Unless you know me really well, you might not know that I am extremely passionate about cats and animals in general. I currently have 1 dog and 8 cats, 2 of which are my daughter's and are temporarily visiting. All my animals have been "found" as strays. I went to a bed-and-breakfast and came home with the love of my life, my dog, Benny. My two senior cats were found as kittens. I have trapped and released and tried to find homes for over 20+ cats in my neighborhood. My other cat adoptions began with one feral female cat that I trapped only to find out that her clipped ear meant she had already been spayed. That's how I learned about the TNR programs. After that, my house became the safe haven for many more ferals; however, if they eat at my house, they have to be fixed. So, I found my own trapper cage at the Salvation Army and began fixing as many that would come for a meal. Luckily I have a wonderful organization in my city that fixes them for free or extremely low cost. I have made a dent in the cat colony that exists in my neighborhood and stopped the breeding. I have brought in three of my outdoor clan, and currently have two other "fat boys" who remain reliant on me for food. The other cats that I have fixed have other feeders in the neighborhood. I'm known as the "cat whisperer" since the "feral" cats eventually come around for me to handle.
What's the best advice that anyone has ever given you?
I can't think of any specific words of advice, but rather a life lesson in general. I share this story with my students (when we read Emerson and Thoreau) who I think suffer from the same affliction. I'm a bit of a perfectionist and used to be even worse. Well, it interfered with my creativity since I didn't always like what I created. My grandmother painted, my grandfather was an art teacher, my dad was extremely creative and could build anything, my mom could sew and craft anything, so I guess I put that pressure on myself to be just as good as they were. One day I decided I was going to paint something on canvas. After a trip to New York City I had a beautiful photo of Central Park. I started to paint it but stopped halfway through because i didn't think it was good enough. In fact, I stuck the canvas in my closet for several years. It wasn't until much later that I came to realize that I was painting for myself, no one else. I didn't need to hold up my painting to a Picasso; I didn't need to worry if someone thought that it was terrible. So, I decided to try my hand at painting again; however, I wouldn't let myself start something new until I finished what I had started. I finished my painting of Central park. I show my kids at school where my greens don't match up because I had to buy new paints after all those years. I try to show my kids that no one is perfect, and sometimes we are our own worst critics.
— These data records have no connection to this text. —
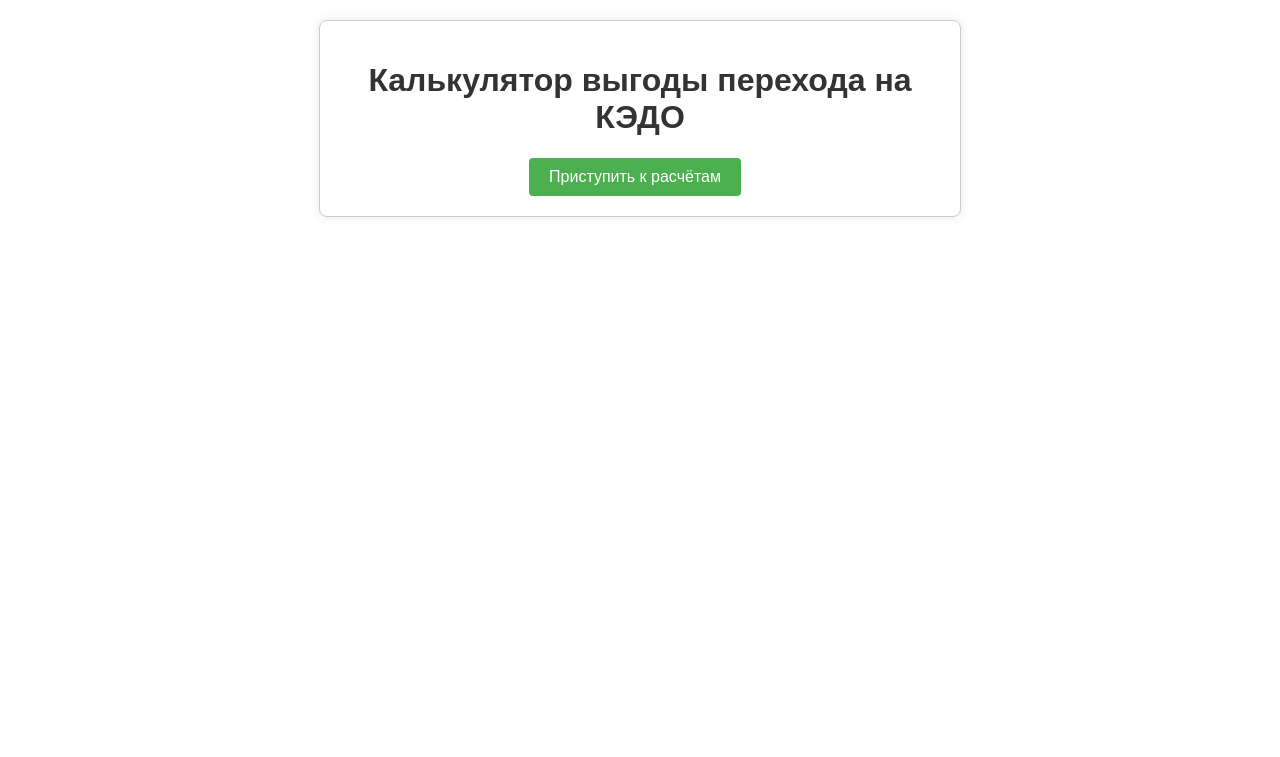
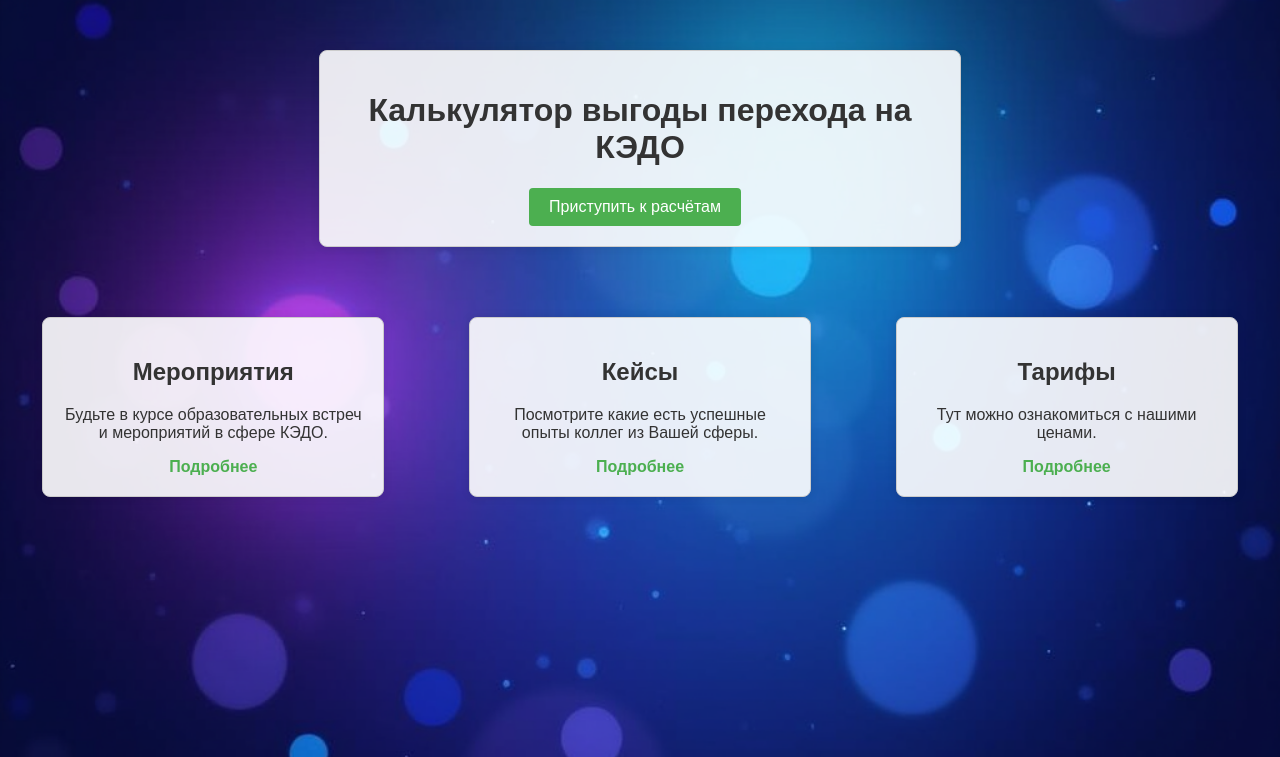
Before and after one commit to Stanislav-Kankin/fastapi_stepic, a Python web app: template templates/index.html in a window 1280 px wide. Shown: the top 757 px of the page. Run offline with Jinja, Linux system fonts and the light colour scheme; the template is opened without the code that fills it, so the values that code supplies are empty.

Commit message:
делаем красоту, добавил бг, блоки с инфой

```diff
--- a/static/style.css
+++ b/static/style.css
@@ -1,16 +1,36 @@
-/* static/style.css */
+/* Общие стили для всех страниц */
 body {
     font-family: Arial, sans-serif;
-    margin: 20px;
+    margin: 0;
+    padding: 0;
+    background: url('/static/images/background.jpg') no-repeat center center fixed;
+    background-size: cover;
+    color: #333;
+}
+
+.centered-container {
+    text-align: center;
+    border: 1px solid #ccc;
+    padding: 20px;
+    border-radius: 8px;
+    box-shadow: 0 0 10px rgba(0, 0, 0, 0.1);
+    margin: 50px auto;
+    max-width: 600px;
+    background: rgba(255, 255, 255, 0.9); /* Полупрозрачный фон */
 }
 
 h1 {
     color: #333;
+    text-align: center;
 }
 
 form {
     max-width: 600px;
     margin: auto;
+    background: rgba(255, 255, 255, 0.9); /* Полупрозрачный фон */
+    padding: 20px;
+    border-radius: 8px;
+    box-shadow: 0 0 10px rgba(0, 0, 0, 0.1);
 }
 
 label {
@@ -18,7 +38,7 @@ label {
     margin-bottom: 10px;
 }
 
-input[type="text"], input[type="number"] {
+input[type="text"], input[type="number"], input[type="email"] {
     width: 100%;
     padding: 10px;
     margin-bottom: 20px;
@@ -37,16 +57,6 @@ input[type="submit"] {
 
 input[type="submit"]:hover {
     background-color: #45a049;
-}
-
-.centered-container {
-    text-align: center;
-    border: 1px solid #ccc;
-    padding: 20px;
-    border-radius: 8px;
-    box-shadow: 0 0 10px rgba(0, 0, 0, 0.1);
-    margin: 0 auto;
-    max-width: 600px;
 }
 
 .button {
@@ -69,3 +79,41 @@ input[type="submit"]:hover {
     text-align: center;
     margin-top: 20px;
 }
+
+.info-box {
+    border: 1px solid #ccc;
+    padding: 20px;
+    border-radius: 8px;
+    box-shadow: 0 0 10px rgba(0, 0, 0, 0.1);
+    background: rgba(255, 255, 255, 0.9); /* Полупрозрачный фон */
+    margin: 20px auto;
+    max-width: 300px;
+    text-align: center;
+}
+
+.info-box a {
+    color: #4CAF50;
+    text-decoration: none;
+}
+
+.info-box a:hover {
+    text-decoration: underline;
+}
+
+.info-boxes {
+    display: flex;
+    justify-content: space-around;
+    flex-wrap: wrap;
+    margin-top: 20px;
+}
+
+/* Стили для ссылок в информационных блоках */
+.info-link {
+    color: #4CAF50;
+    text-decoration: none;
+    font-weight: bold;
+}
+
+.info-link:hover {
+    text-decoration: underline;
+}
--- a/templates/form.html
+++ b/templates/form.html
@@ -5,6 +5,7 @@
     <link rel="stylesheet" type="text/css" href="/static/style.css">
 </head>
 <body>
+    <div class="centered-container">
         <h1>Введите данные</h1>
         <form action="/calculate" method="post">
             <label for="organization_name">Название организации:</label>
@@ -36,5 +37,6 @@
 
             <input type="submit" value="Рассчитать">
         </form>
+    </div>
 </body>
 </html>
--- a/templates/index.html
+++ b/templates/index.html
@@ -9,5 +9,22 @@
         <h1>Калькулятор выгоды перехода на КЭДО</h1>
         <a href="/form" class="button">Приступить к расчётам</a>
     </div>
+    <div class="info-boxes">
+        <div class="info-box">
+            <h2>Мероприятия</h2>
+            <p>Будьте в курсе образовательных встреч и мероприятий в сфере КЭДО.</p>
+            <a href="https://hr-link.ru/blog/events" class="info-link" target="_blank">Подробнее</a>
+        </div>
+        <div class="info-box">
+            <h2>Кейсы</h2>
+            <p>Посмотрите какие есть успешные опыты коллег из Вашей сферы.</p>
+            <a href="https://hr-link.ru/#cases" class="info-link" target="_blank">Подробнее</a>
+        </div>
+        <div class="info-box">
+            <h2>Тарифы</h2>
+            <p>Тут можно ознакомиться с нашими ценами.</p>
+            <a href="https://hr-link.ru/#price" class="info-link" target="_blank">Подробнее</a>
+        </div>
+    </div>
 </body>
 </html>
```
Also changed, not shown: templates/feedback_succsess.html (+23 -4 lines), static/images/background.jpg (added), test.db. Lines whose indentation alone changed are shown as unchanged.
We have to be able to live with our own flaws and accept them. I also tell them that there is this great thing known as primer when you just want to start over. Anyway, I think this is how crafting and painting has become like therapy.
What book(s) are on your nightstand right now?
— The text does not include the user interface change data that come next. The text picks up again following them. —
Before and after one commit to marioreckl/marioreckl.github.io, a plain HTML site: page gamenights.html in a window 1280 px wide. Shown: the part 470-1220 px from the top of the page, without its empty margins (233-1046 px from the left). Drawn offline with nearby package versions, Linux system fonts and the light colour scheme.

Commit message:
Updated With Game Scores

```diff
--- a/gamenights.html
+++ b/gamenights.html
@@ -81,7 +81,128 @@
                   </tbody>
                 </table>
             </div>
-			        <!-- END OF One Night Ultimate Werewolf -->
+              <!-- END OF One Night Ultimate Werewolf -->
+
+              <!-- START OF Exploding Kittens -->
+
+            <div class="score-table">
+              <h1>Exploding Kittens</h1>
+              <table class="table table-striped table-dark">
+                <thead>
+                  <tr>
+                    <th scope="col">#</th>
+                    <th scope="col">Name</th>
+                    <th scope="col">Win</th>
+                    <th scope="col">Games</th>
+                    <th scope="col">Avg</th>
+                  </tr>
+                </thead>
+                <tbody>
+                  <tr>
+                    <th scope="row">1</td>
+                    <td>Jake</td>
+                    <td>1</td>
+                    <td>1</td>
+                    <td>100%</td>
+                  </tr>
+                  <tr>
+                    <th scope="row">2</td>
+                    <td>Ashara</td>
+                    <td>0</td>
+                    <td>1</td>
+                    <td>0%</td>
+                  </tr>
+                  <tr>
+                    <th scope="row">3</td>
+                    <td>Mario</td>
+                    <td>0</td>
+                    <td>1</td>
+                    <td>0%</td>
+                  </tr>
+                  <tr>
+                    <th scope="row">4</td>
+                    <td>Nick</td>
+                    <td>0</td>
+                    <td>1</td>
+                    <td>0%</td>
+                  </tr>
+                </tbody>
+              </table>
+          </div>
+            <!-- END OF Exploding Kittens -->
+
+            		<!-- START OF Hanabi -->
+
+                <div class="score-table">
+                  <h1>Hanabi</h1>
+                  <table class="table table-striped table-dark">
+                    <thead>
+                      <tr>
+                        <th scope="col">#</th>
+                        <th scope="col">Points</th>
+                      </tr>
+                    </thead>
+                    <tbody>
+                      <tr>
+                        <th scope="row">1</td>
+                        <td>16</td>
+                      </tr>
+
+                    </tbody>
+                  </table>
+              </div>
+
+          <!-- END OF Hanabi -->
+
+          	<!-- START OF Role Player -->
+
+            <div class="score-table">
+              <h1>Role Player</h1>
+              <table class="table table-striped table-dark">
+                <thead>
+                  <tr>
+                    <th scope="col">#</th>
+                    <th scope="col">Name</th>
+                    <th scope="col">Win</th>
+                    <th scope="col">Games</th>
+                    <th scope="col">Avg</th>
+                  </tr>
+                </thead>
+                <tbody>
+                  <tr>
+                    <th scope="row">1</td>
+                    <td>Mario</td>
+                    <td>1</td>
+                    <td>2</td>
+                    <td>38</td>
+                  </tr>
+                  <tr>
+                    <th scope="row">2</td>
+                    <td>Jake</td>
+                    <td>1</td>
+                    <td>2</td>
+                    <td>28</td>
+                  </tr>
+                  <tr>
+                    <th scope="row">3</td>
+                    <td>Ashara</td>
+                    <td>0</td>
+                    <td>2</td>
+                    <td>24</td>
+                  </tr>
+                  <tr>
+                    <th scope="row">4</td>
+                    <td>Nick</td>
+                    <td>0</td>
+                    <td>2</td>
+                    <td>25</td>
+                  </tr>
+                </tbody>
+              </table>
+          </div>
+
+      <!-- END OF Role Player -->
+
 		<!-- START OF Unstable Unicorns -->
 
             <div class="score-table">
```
Solid Seasons written by Jeffrey Cramer is currently on my shelf. It is about the friendship between Ralph Waldo Emerson and Henry David Thoreau. I am a fan of Thoreau and his book, Walden. I also have a stack of classic books to read, mostly American writers, since I teach American Literature. I try to read what my students are reading, old and new.
What's your all time favorite food?
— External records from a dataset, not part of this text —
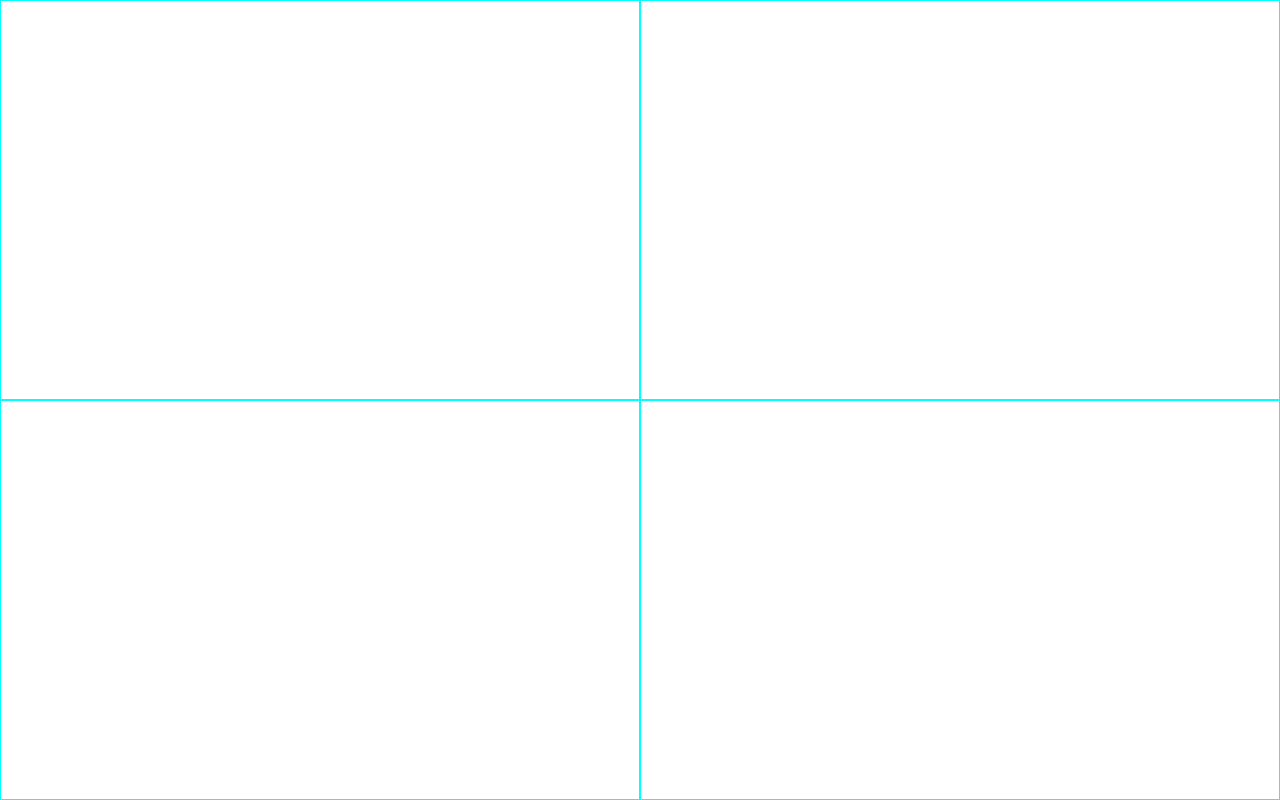
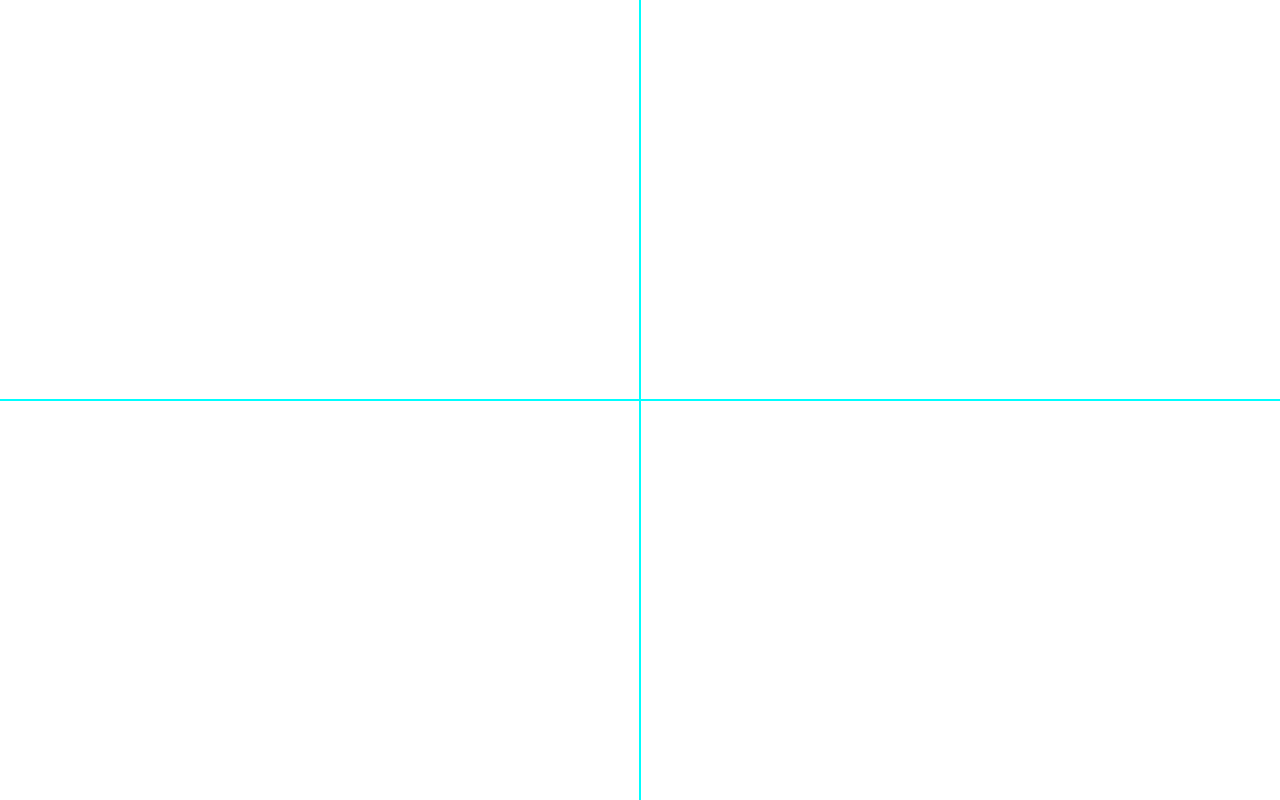
Before and after one commit to mundevux/Prueba_Fintegra, a plain HTML site: page Punto1/Ejercicio1.html in a window 1280 px wide. Drawn offline with Linux system fonts and the light colour scheme.

Commit message:
Correccion de Estilo de la Cruz

```diff
--- a/Punto1/Ejercicio1.html
+++ b/Punto1/Ejercicio1.html
@@ -19,16 +19,20 @@
             grid-template-columns: repeat(2, 1fr);
         }
         .cruz1{
-            border: 1px solid cyan;
+            border-right: 1px solid cyan;
+            border-bottom: 1px solid cyan;
         }
         .cruz2{
-            border: 1px solid cyan;
+            border-left: 1px solid cyan;
+            border-bottom: 1px solid cyan;
         }
         .cruz3{
-            border: 1px solid cyan;
+            border-top: 1px solid cyan;
+            border-right: 1px solid cyan;
         }
         .cruz4{
-            border: 1px solid cyan;
+            border-top: 1px solid cyan;
+            border-left: 1px solid cyan;
         }
     </style>
 </head>
```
I love Thai food, but probably my favorite food is rigatoni with marinara sauce, especially from Olive Garden. If you mean favorite desserts, now that's another story. I have a definite sweet tooth and could eat endless petit fours, cream horns, chocolate ice cream and Italian cookies. However, if you were to look in my pantry, you'd probably find more cat food than anything else!
Thanks for taking the time to let us get to know you better @whitfordj!